Help with recording image of record groove needed


I'm hoping that some of the scientifically savvy members of this forum might be of help resolving a professional dilemma. I work with a collaborative workshop that produces two and three dimensional art editions for artists who are invited to work with us. One artist we have a relationship with works with sound related projects and is exploring various ways to use the surface of a vinyl record as source material. One proposed project involves producing a video of a stylus tracing it's path through a record groove. Finding imaging/recording technology that works on this scale has proven difficult. Our workshop is part of a research university and we've exhausted most of our contacts with various science, engineering, and medical units of the college. Imaging explorations began with static images using scanning electron microscopes and atomic force microscopy. Once the project moved into video though, things have become difficult. We're trying to find a video recording technology that can be mounted underneath and behind the phono cartridge and create closely focused images of the record surface. Any ideas? If you can help, feel free to privately email me or answer in this forum. Thanks in advance.
photon46
Lots of luck! Consider the frame rate of video, or even slow motion photography. Then consider the frequency of audio.
The video image is the only thing we need to worry about now. Audio will be edited into the video separately. We're not even sure if the artist will want synchronicity between the visual imagery and the audio track.
[The video image is the only thing we need to worry about now. Audio will be edited into the video separately. We're not even sure if the artist will want synchronicity between the visual imagery and the audio track.]

I think you misunderstand. What Eldartford is telling you is that you'll never capture the movement of the stylus in the groove, because it is moving at frequencies (audio) which are much higher than the frame rate of the video equipment (neglecting the problem of the magnification required).

How are you going to capture the stylus tracing a groove which is modulating at 1kHz, if the video eqpt is only capable of capturing 60 frames/second (60Hz)? Never mind the frequencies up to 15kHz.

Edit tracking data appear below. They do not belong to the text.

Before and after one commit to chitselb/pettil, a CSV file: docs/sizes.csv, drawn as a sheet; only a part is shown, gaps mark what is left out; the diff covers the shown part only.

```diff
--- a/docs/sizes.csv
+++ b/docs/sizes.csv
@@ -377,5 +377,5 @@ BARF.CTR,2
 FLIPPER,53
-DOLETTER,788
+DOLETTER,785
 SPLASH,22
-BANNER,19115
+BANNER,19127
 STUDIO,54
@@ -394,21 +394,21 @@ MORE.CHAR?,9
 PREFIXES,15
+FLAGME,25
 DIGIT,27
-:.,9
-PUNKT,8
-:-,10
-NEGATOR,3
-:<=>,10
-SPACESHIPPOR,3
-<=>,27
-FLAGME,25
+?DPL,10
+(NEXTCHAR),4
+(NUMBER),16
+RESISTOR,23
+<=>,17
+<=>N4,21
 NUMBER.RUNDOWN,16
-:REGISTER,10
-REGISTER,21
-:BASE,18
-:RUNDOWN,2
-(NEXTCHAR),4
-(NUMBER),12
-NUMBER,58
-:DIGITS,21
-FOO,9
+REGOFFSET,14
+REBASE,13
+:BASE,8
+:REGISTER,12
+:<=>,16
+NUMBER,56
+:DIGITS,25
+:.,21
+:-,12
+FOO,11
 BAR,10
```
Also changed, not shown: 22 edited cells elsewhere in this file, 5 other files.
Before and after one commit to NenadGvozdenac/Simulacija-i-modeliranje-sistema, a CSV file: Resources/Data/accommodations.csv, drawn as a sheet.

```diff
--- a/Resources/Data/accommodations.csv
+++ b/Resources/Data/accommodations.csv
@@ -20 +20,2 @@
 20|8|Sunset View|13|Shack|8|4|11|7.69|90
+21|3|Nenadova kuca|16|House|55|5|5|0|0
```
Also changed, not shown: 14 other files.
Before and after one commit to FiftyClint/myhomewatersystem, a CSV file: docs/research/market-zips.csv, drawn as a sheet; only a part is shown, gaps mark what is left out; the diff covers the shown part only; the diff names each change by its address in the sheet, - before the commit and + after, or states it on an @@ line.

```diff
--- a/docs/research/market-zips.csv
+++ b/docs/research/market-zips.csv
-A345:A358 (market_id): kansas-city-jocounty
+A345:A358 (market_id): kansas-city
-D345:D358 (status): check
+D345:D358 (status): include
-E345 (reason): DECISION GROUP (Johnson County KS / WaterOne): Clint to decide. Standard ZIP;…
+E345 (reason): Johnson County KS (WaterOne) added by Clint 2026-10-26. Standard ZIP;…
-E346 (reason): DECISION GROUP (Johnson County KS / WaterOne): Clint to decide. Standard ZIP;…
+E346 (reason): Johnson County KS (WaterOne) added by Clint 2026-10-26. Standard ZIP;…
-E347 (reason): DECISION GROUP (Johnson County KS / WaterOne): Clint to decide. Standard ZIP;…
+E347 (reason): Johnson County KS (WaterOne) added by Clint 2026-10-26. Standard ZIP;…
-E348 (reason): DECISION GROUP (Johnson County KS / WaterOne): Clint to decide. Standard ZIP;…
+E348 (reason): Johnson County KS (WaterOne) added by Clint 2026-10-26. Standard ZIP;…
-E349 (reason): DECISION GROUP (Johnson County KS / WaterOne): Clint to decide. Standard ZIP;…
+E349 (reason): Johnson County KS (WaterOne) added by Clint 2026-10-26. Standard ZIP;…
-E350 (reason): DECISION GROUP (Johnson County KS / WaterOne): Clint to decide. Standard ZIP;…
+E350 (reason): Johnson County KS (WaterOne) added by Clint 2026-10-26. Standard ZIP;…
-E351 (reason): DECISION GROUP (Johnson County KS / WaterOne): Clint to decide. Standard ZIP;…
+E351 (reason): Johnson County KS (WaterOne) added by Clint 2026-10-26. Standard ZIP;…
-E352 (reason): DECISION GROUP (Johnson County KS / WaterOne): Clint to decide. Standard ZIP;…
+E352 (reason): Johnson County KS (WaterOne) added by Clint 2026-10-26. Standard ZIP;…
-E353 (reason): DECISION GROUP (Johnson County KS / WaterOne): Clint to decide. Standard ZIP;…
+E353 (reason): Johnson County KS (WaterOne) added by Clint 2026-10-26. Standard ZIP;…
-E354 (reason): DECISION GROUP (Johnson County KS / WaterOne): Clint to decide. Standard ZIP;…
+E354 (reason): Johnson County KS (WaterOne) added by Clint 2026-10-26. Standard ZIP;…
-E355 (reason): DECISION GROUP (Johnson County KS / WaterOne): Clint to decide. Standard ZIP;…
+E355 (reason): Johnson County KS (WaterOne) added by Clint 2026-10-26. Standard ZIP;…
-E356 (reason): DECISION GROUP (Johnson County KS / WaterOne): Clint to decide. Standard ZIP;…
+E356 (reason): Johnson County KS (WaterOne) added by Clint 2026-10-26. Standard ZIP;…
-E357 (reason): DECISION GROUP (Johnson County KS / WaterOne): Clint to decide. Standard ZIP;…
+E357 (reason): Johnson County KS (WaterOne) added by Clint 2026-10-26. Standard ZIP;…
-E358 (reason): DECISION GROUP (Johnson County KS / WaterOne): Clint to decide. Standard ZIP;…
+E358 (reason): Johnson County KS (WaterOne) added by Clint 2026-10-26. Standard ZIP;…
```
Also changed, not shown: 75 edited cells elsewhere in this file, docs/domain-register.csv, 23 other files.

Actually, if you could focus on the stylus/groove, you would be getting a series of stills, which when played back would look like stop motion photography.
The artist isn't imposing a preconceived idea of how the video should look. I understand what limitations frame speed vs. stylus modulation impose. I rather suspect the effect, if possible to capture at all, would be like sequenced stop motion photos that would remind one of the films you see when an Olympic luger is hurtling down the luge run with a helmet cam. Very choppy, vertigo inducing cinema.
I should also add that in anticipation of frequency specific problems, we planned to use some of the test lps one can find with with silent grooves, low frequency tones, etc.
most video is 30 frames per second.........won't do!

ET